Supplied data -
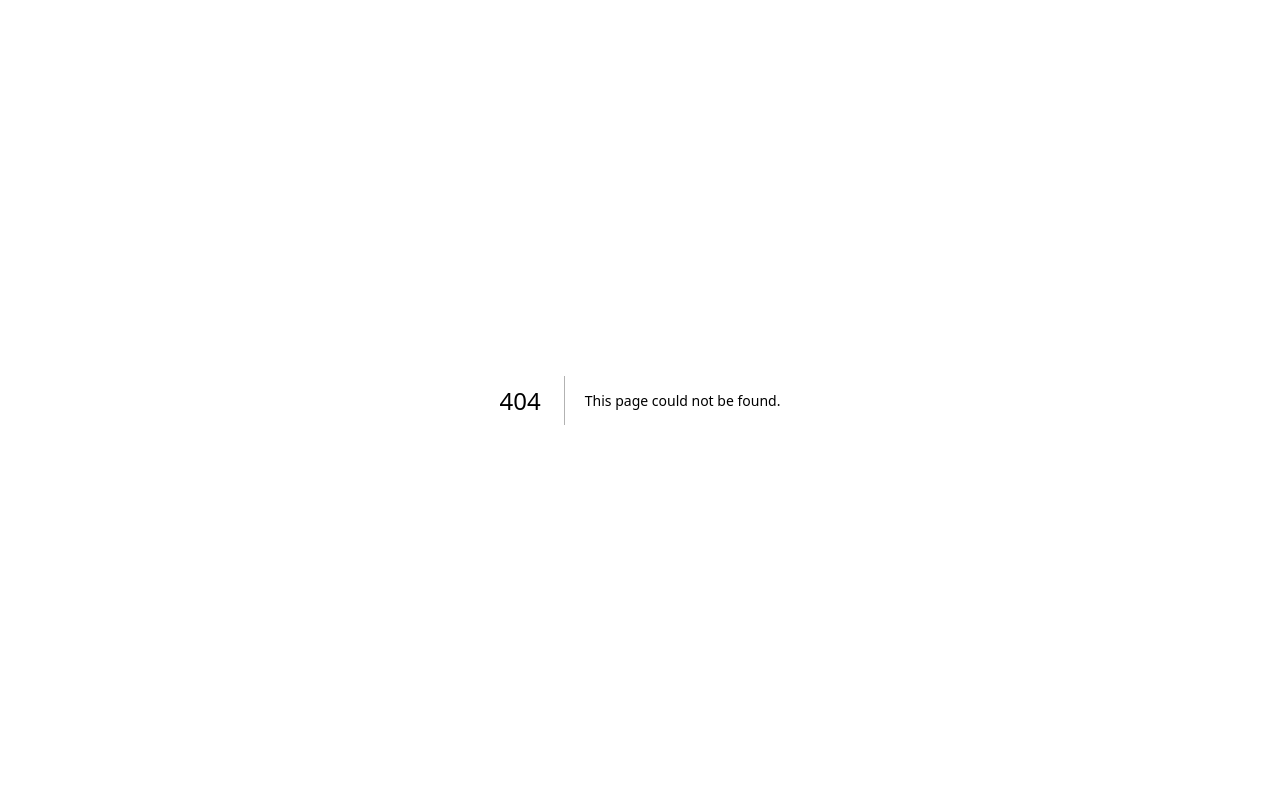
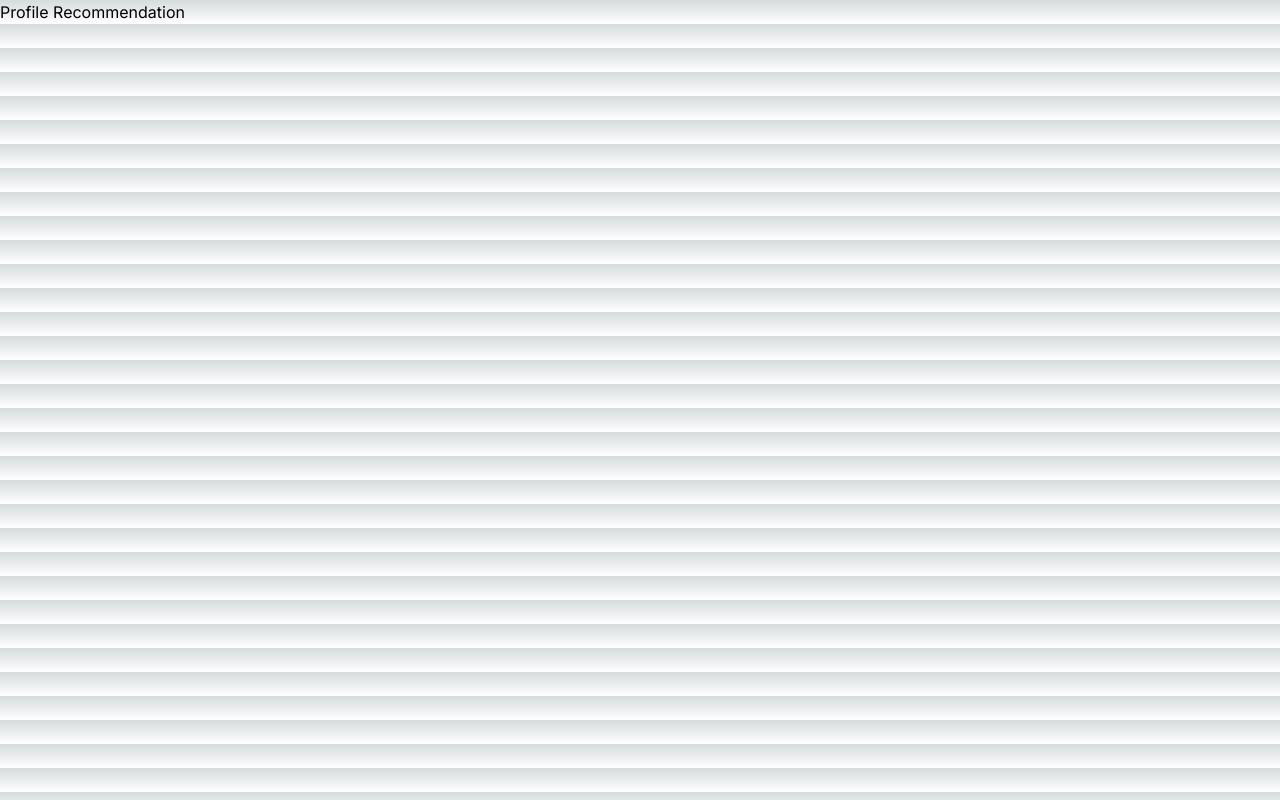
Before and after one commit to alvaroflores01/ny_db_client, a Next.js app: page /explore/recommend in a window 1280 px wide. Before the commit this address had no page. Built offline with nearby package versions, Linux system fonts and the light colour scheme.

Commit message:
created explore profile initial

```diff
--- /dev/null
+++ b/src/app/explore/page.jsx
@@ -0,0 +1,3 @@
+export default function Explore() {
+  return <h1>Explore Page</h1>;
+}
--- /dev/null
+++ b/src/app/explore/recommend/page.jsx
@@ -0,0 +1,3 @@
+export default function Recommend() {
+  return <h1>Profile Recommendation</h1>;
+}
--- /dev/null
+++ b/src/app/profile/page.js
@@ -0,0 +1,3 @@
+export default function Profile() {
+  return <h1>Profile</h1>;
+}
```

--

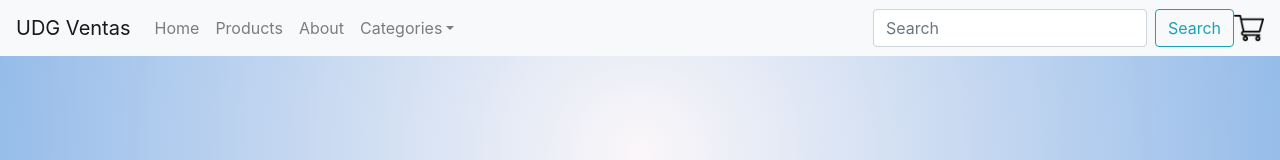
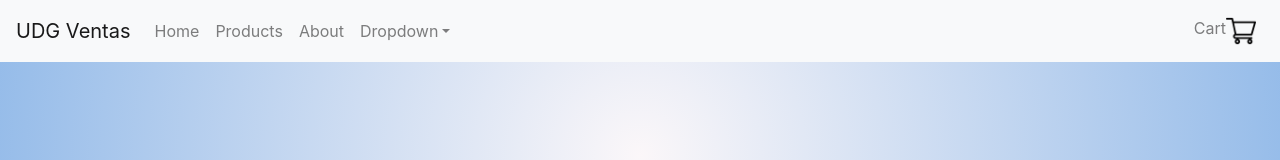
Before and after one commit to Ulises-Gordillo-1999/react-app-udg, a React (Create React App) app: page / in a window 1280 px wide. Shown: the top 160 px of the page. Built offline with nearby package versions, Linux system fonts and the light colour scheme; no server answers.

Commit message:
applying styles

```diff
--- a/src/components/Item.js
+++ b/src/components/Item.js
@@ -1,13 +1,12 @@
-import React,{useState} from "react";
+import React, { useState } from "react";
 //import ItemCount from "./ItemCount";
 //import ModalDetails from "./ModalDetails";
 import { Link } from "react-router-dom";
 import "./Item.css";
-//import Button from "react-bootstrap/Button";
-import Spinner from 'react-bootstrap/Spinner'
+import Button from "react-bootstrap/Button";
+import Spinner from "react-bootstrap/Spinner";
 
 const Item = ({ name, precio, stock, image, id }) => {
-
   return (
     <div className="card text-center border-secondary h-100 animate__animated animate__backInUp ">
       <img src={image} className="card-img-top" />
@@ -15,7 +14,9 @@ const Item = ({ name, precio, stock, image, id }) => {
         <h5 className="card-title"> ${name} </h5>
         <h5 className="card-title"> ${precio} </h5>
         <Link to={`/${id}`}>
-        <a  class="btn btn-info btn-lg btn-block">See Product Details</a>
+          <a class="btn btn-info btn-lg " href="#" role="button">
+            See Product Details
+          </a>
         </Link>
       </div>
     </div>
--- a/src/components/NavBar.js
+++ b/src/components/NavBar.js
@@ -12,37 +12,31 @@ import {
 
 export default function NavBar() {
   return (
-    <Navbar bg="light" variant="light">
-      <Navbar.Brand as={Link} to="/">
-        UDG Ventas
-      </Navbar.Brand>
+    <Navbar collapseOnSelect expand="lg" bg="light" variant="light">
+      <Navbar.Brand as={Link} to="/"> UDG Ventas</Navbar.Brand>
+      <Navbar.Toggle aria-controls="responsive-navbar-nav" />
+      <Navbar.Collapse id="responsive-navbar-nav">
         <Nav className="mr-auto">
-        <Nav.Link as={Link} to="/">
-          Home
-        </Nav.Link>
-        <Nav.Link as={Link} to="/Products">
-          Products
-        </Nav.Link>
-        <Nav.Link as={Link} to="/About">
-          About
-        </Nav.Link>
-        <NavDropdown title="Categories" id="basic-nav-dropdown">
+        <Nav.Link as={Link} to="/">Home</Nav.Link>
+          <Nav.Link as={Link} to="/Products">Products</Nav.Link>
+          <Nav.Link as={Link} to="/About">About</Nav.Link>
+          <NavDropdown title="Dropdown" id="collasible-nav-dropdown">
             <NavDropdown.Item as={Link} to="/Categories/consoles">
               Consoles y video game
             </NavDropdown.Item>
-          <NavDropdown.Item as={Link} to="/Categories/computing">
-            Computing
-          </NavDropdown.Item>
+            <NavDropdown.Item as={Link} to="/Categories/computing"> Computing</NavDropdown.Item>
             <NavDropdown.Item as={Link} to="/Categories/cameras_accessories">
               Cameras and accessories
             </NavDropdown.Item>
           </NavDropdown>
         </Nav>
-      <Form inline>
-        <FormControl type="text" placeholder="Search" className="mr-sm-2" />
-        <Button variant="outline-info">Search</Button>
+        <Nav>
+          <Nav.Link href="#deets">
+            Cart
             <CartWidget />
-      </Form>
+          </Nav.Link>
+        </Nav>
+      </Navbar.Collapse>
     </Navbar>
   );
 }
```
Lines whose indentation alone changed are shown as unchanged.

* * *

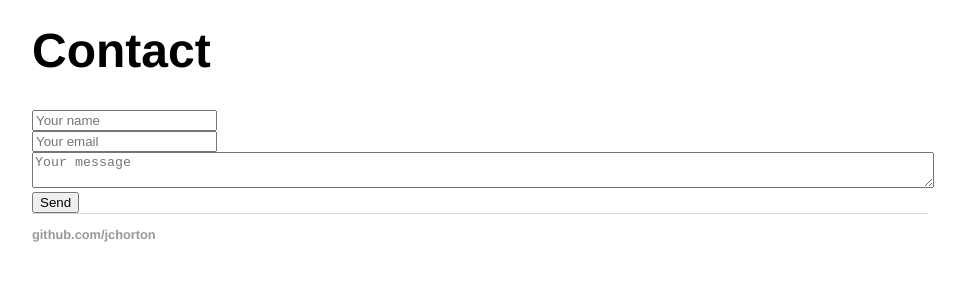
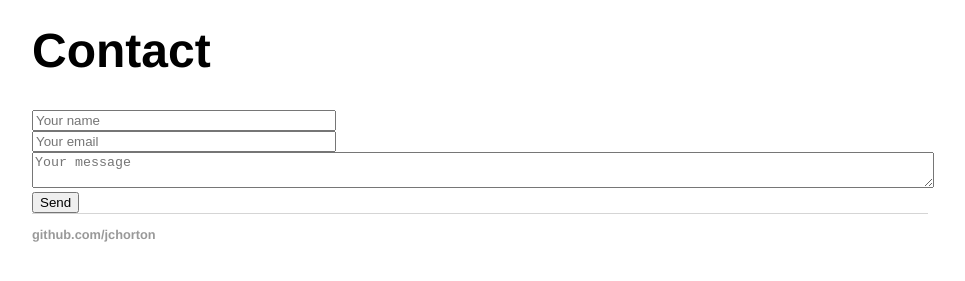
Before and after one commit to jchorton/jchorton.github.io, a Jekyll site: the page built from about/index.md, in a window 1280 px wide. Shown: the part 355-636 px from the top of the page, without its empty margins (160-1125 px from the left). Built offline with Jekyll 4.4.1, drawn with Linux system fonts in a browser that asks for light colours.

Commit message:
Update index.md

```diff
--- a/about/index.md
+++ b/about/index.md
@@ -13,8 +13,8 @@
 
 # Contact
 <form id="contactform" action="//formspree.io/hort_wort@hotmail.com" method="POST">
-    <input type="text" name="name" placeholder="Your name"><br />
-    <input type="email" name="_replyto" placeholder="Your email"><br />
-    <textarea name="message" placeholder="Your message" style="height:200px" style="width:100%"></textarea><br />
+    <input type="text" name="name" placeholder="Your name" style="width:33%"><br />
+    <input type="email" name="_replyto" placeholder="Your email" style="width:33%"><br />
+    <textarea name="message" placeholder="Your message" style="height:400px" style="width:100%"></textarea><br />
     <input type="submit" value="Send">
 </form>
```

Instructions to follow -
Determine how many lines of the listing above include the word "type", and report that number only.

Exercise output -
6